BEGIN Records to process

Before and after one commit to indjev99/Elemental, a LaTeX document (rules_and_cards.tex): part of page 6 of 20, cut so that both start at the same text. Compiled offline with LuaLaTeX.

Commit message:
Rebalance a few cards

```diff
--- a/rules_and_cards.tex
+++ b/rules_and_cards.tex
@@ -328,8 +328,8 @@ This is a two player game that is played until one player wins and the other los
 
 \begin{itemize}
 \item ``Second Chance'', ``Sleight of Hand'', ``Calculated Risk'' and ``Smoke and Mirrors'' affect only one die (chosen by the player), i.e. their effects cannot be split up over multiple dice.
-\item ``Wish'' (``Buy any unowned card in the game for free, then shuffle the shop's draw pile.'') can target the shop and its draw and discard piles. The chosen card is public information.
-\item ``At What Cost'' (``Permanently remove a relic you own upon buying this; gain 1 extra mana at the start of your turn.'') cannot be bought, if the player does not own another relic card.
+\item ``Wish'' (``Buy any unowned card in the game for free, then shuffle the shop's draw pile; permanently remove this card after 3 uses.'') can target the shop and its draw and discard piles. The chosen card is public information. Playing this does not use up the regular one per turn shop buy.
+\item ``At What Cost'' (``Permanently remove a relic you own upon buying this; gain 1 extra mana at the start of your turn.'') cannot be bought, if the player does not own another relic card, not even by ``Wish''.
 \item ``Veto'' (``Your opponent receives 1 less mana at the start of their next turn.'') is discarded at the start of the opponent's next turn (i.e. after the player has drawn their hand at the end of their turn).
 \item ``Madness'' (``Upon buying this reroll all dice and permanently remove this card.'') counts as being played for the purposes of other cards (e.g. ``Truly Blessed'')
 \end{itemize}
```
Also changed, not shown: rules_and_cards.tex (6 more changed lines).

END Records to process
BEGIN Records to process

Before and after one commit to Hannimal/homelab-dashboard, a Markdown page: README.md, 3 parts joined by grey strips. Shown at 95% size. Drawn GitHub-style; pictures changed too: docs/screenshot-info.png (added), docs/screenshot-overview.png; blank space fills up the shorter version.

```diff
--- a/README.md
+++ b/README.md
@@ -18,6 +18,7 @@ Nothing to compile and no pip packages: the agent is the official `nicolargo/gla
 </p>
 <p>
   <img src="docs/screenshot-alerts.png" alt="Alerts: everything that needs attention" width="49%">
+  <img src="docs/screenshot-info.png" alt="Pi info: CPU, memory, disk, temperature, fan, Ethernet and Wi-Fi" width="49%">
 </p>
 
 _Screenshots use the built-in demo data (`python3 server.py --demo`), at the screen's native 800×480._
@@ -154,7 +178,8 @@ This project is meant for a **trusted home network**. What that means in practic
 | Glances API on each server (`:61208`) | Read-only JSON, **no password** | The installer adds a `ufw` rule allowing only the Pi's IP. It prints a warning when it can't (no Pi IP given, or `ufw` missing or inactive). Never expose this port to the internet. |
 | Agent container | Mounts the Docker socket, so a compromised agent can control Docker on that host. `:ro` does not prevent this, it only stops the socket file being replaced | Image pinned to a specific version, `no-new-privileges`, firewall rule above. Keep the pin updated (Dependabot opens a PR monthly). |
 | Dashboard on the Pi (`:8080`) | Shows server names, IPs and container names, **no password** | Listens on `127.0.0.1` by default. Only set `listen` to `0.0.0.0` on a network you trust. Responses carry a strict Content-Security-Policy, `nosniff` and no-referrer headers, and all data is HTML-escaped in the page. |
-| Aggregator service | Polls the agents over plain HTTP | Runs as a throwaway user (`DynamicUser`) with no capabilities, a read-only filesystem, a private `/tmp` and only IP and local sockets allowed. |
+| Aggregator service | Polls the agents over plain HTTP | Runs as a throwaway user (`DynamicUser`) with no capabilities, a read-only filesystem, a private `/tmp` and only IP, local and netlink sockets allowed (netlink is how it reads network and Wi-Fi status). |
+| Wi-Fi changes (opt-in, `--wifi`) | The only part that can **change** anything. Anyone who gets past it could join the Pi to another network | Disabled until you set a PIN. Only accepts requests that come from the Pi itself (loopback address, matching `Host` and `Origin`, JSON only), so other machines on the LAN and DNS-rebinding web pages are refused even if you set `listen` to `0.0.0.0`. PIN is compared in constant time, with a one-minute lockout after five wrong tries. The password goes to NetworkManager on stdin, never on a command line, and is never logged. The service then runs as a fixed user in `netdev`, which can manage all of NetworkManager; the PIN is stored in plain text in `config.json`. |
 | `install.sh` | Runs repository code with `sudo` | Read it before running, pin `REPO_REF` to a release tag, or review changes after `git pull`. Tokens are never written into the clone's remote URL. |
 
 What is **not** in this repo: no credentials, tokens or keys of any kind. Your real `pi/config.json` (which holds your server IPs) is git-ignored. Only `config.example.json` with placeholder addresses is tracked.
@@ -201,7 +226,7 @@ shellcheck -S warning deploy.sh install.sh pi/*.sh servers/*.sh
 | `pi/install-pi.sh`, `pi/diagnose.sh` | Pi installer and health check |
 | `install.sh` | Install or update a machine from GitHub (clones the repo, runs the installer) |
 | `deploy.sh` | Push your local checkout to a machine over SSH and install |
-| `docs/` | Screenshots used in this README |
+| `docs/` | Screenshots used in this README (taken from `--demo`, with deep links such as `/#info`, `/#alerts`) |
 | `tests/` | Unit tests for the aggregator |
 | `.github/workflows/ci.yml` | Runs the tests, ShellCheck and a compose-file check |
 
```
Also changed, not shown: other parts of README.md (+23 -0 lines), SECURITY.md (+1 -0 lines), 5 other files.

END Records to process

Count every line in the listing above that holds "alerts", then report only the count.

Response area
2